[Web document revisions]

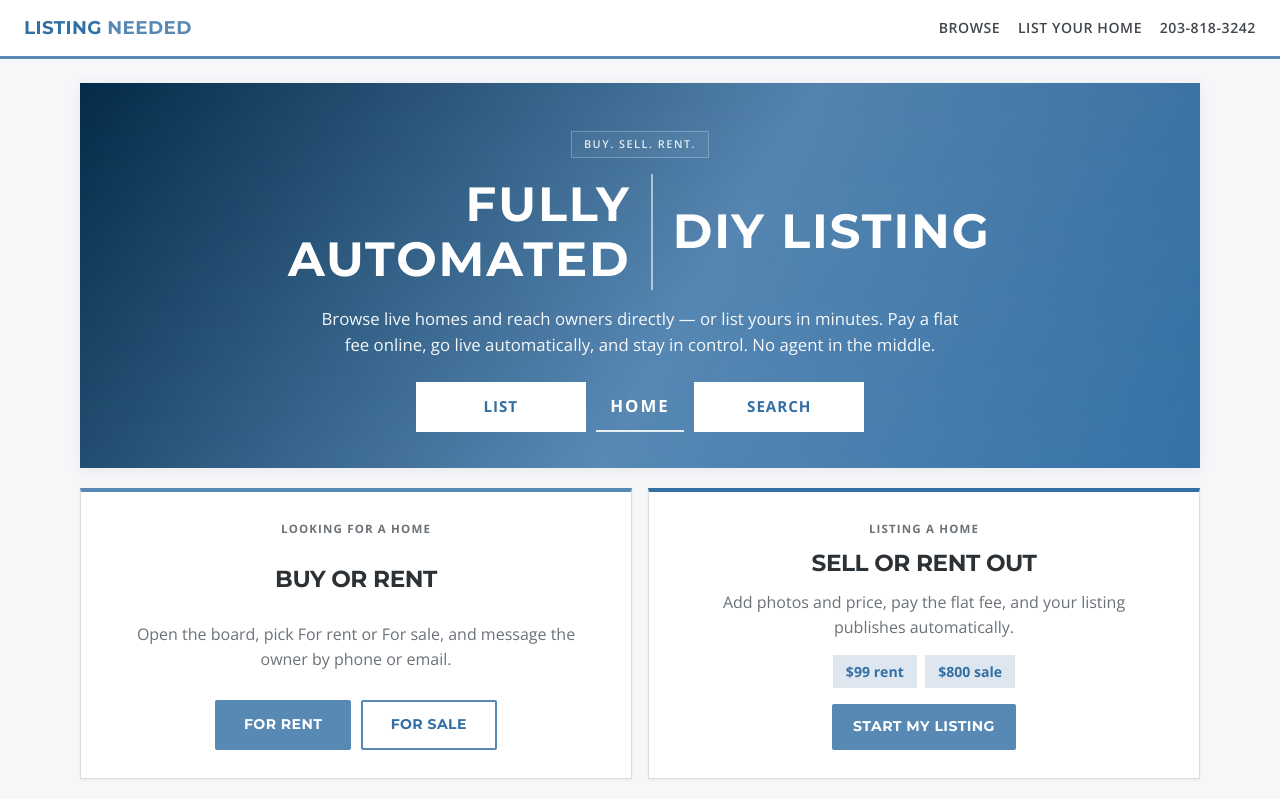
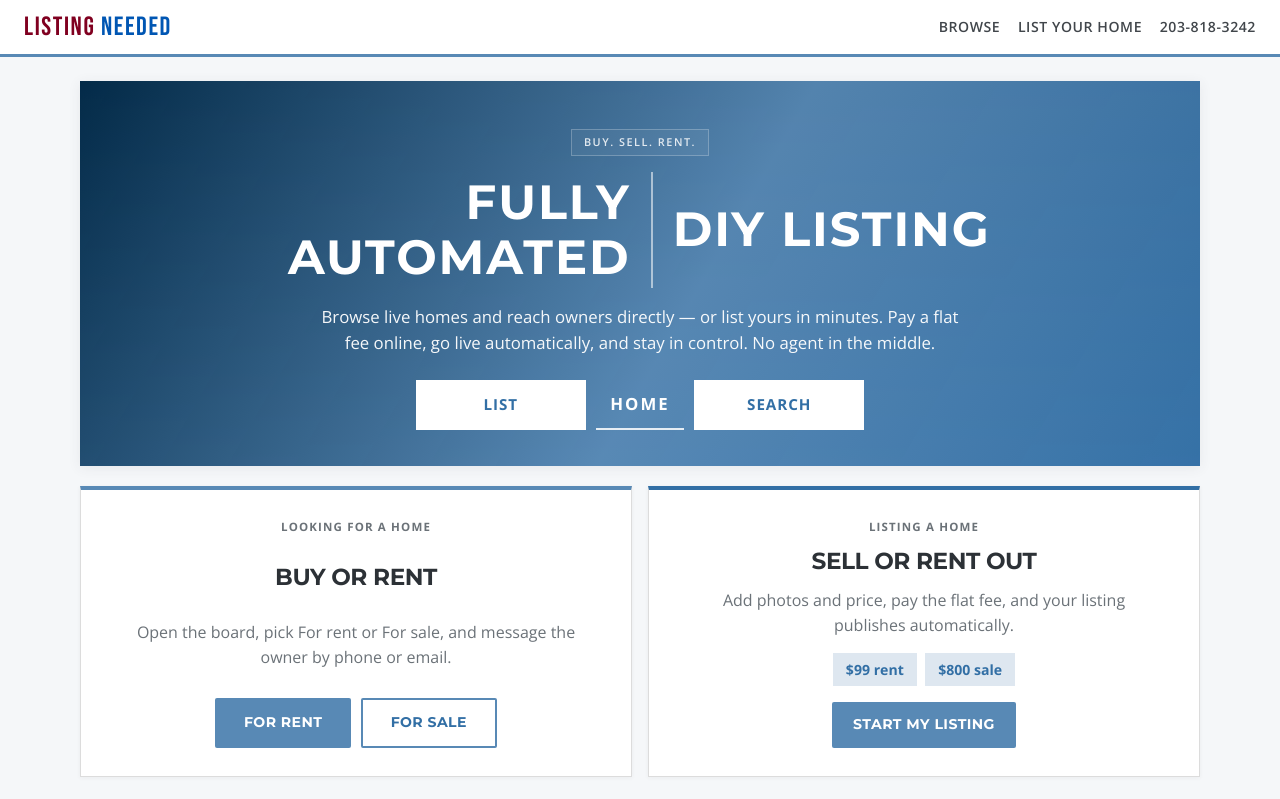
Before and after one commit to bureauficoaacredit-debug/listingneeded, a React (Vite) app: page / in a window 1280 px wide. Shown: the top 799 px of the page. Built offline with nearby package versions, Linux system fonts and the light colour scheme; no server answers; the database is empty.

Commit message:
design v9: Bebas Neue logo — wine LISTING, royal NEEDED
LISTING #800020, NEEDED #0056B3 in Bebas Neue for a bold two-tone wordmark.

```diff
--- a/src/components/Layout.tsx
+++ b/src/components/Layout.tsx
@@ -5,7 +5,7 @@ export default function Layout() {
   return (
     <div className="shell">
       <header className="nav">
-        <Link to="/" className="brand">Listing <span>Needed</span></Link>
+        <Link to="/" className="brand"><span className="brand-listing">Listing</span> <span className="brand-needed">Needed</span></Link>
         <nav className="nav-links">
           <NavLink to="/browse" className={({isActive}) => isActive ? 'active' : ''}>Browse</NavLink>
           <NavLink to="/list" className={({isActive}) => isActive ? 'active' : ''}>List your home</NavLink>
--- a/src/styles/app.css
+++ b/src/styles/app.css
@@ -1,4 +1,4 @@
-@import url('https://fonts.googleapis.com/css2?family=Montserrat:wght@500;600;700&family=Open+Sans:wght@400;600;700&display=swap');
+@import url('https://fonts.googleapis.com/css2?family=Bebas+Neue&family=Montserrat:wght@500;600;700&family=Open+Sans:wght@400;600;700&display=swap');
 
 :root {
   --ink: #41464b;
@@ -12,6 +12,8 @@
   --brand-soft: #dee7f0;
   --flag-red: #7f171c;
   --flag-red-dark: #5c1014;
+  --logo-listing: #800020;
+  --logo-needed: #0056B3;
   --accent: #326fa5;
   --accent-soft: #e8eef5;
   --gold: #856404;
@@ -47,11 +49,20 @@ h1, h2, h3 {
   position: sticky; top: 0; z-index: 10;
 }
 .brand {
-  font-family: "Montserrat", sans-serif; text-transform: uppercase;
-  font-weight: 700; letter-spacing: 0.02em; color: var(--brand-dark); font-size: 1.15rem;
+  font-family: "Bebas Neue", "Montserrat", sans-serif;
+  text-transform: uppercase;
+  font-weight: 400;
+  letter-spacing: 0.06em;
+  font-size: 1.65rem;
+  line-height: 1;
   text-decoration: none;
+  display: inline-flex;
+  align-items: baseline;
+  gap: 0.35rem;
 }
-.brand span { color: var(--brand); }
+.brand:hover { text-decoration: none; opacity: 0.92; }
+.brand-listing { color: var(--logo-listing); } /* deep wine-red */
+.brand-needed { color: var(--logo-needed); } /* bold royal blue */
 .nav-links { display: flex; gap: 1.1rem; flex-wrap: wrap; align-items: center; }
 .nav-links a {
   color: var(--ink); font-weight: 600; font-size: 0.88rem;
```
Also changed, not shown: 1 other file (tests, documents, lock files or other folders).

• **WHAT IS REQUIRED**
With "logo" as the search string, filter the records and return each line that has it.

• **TASK ANSWER**
design v9: Bebas Neue logo — wine LISTING, royal NEEDED
+  --logo-listing: #800020;
+  --logo-needed: #0056B3;
+.brand-listing { color: var(--logo-listing); } /* deep wine-red */
+.brand-needed { color: var(--logo-needed); } /* bold royal blue */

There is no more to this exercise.